I was interested in what to expect in Riga as it’s the largest city of the three Baltics – and my snow capped time in the city was chilly but pleasurable as well.
As I do in many cities I visit, I began my stay in the city with an Old Town walking tour. In this tour, we explored much of the reconstructed Old Town – much of the original structures were bombed by the Nazis – and learned a bit about the city’s history.
One of the most famous building structures in Riga is the Three Brothers, two of which I captured below. The Three Brothers are significant in Riga as the houses together form the oldest complex of dwelling houses in the city, each representing a different period of development in construction. The houses are located at addresses 17, 19 and 21 Maza Pils Street, respectively. The Gothic-style building in 17 is the oldest dating from the late 15th century, while 19 is from the mid 17th century. 21, on the left, is a narrow Baroque building from the late 17th century.
I also did the Riga Alternative Walking Tour which takes you outside the Old Town into the city center and to the Central Market. While it definitely is worthwhile to see outside the Old Town area – the Old Town is rather compact – I found the narrative of this tour to be a bit negative. It was a mix of presenting historical information, but also discounting the historical value of the Old Town and mocked the Art Nouveau area of the city.
After walking tours I’m usually ready to eat, so both days I went to Lido restaurants. Lido is a cafeteria style restaurant with hearty Latvian food at reasonable prices, with a few locations in Riga. The most visitor frequented one is in the Old Town, but there’s two in the city center that are larger and offer more options.

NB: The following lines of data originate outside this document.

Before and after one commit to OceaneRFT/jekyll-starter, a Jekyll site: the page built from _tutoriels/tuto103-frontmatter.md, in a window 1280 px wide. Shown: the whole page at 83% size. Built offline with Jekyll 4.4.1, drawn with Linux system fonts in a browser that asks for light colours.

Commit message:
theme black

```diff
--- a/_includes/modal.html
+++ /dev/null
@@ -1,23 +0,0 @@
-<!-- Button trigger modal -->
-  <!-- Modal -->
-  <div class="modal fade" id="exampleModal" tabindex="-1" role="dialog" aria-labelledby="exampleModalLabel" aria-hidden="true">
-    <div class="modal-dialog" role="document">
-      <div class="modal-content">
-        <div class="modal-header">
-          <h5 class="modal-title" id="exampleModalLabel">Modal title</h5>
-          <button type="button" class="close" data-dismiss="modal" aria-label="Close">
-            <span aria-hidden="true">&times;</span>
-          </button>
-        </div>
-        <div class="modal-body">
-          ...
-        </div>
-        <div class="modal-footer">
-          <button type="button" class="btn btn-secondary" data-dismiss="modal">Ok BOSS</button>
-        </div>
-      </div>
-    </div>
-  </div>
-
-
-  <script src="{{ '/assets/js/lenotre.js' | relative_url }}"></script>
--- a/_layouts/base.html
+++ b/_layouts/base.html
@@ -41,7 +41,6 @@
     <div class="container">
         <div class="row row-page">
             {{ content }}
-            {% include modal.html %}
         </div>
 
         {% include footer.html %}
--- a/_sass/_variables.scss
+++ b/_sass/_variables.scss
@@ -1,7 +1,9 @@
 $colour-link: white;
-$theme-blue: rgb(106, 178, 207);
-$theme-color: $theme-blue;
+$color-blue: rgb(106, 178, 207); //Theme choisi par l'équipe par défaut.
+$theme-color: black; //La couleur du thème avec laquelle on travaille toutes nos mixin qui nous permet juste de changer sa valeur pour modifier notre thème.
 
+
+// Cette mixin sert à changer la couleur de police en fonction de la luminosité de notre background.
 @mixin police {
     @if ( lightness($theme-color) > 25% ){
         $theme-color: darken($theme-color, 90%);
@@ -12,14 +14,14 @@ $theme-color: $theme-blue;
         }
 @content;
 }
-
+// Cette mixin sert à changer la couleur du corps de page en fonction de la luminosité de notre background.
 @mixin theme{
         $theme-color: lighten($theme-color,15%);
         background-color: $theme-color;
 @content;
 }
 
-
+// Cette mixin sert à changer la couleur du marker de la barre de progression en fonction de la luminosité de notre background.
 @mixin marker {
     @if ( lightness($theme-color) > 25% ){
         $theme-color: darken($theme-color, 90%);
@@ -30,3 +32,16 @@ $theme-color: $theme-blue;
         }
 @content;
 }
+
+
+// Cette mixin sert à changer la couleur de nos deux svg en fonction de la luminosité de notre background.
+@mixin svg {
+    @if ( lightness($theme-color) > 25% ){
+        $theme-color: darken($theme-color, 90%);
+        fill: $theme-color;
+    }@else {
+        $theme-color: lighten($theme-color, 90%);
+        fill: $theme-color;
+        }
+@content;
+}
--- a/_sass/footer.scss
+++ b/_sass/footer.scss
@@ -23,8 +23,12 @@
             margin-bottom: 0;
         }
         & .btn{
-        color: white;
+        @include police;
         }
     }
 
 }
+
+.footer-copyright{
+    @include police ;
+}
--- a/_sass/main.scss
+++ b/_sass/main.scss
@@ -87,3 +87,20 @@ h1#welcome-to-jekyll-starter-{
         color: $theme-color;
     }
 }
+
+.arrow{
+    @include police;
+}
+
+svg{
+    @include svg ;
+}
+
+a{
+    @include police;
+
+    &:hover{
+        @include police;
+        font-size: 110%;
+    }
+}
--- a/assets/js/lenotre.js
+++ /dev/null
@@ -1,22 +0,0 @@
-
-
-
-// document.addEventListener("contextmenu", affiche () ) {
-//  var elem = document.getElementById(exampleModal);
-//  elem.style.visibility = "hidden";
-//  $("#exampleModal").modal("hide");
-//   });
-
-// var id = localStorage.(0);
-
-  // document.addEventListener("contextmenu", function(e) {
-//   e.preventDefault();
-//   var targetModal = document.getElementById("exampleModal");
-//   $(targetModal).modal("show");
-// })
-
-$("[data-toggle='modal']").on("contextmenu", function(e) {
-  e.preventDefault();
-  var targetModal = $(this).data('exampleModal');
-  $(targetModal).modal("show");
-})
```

It snowed quite a bit during my stay in Riga, so one of the days I escaped the cold by heading up to the Skyline Bar on the Radisson’s 26th floor. The Skyline Bar provides views of the Old Town on one side, and the city center on the other.
Another way to escape the cold – or just grab a meal or have a wander is with a visit to Riga’s Central Market. Located near the bus station, the Central Market is hard to miss as its housed inside former zeppelin hangars, with an open-air area as well. I popped in one day for an afternoon pastry – for which I paid €0.21! The market is not very touristy, so its a good place to go to see where the locals shop.
Another famous site in Riga is the House of the Blackheads. The original building was erected in the 14th century for the Brotherhood of the Blackheads, a guild for unmarried German merchants in Riga. The structure was bombed by the Germans in 1941 (quite ironically), but was rebuilt in the late 1990s.
Lastly, one of my favorite experiences in Riga was two nightly visits to Ala Folk Club. Ala Folk Club is a restaurant with Latvian cuisine and live music nightly. The first night I visited there was a jazz band, and the second night was Latvian traditional music as well as dancers who danced along! The food – I opted for the chicken roulade the first night and traditional Latvian meat balls the second night – was simply delicious. If you can, I would recommend making reservations as even on weekdays they were completely full.
Have you been to Riga? Would you want to go?
- Old Town walking tour: Leaves daily at 11AM from St. Peter’s Church. The tour is free but don’t forget to tip!
- Alternative Riga walking tour: Leaves daily at noon from St. Peter’s Church. This tour is also free, but don’t forget to tip!
- Where I stayed: I stayed at the Naughty Squirrel Hostel in Old Town Riga. The common area was very social and a great place to meet people. I booked a single private which was spacious and had a comfy bed for €30/night.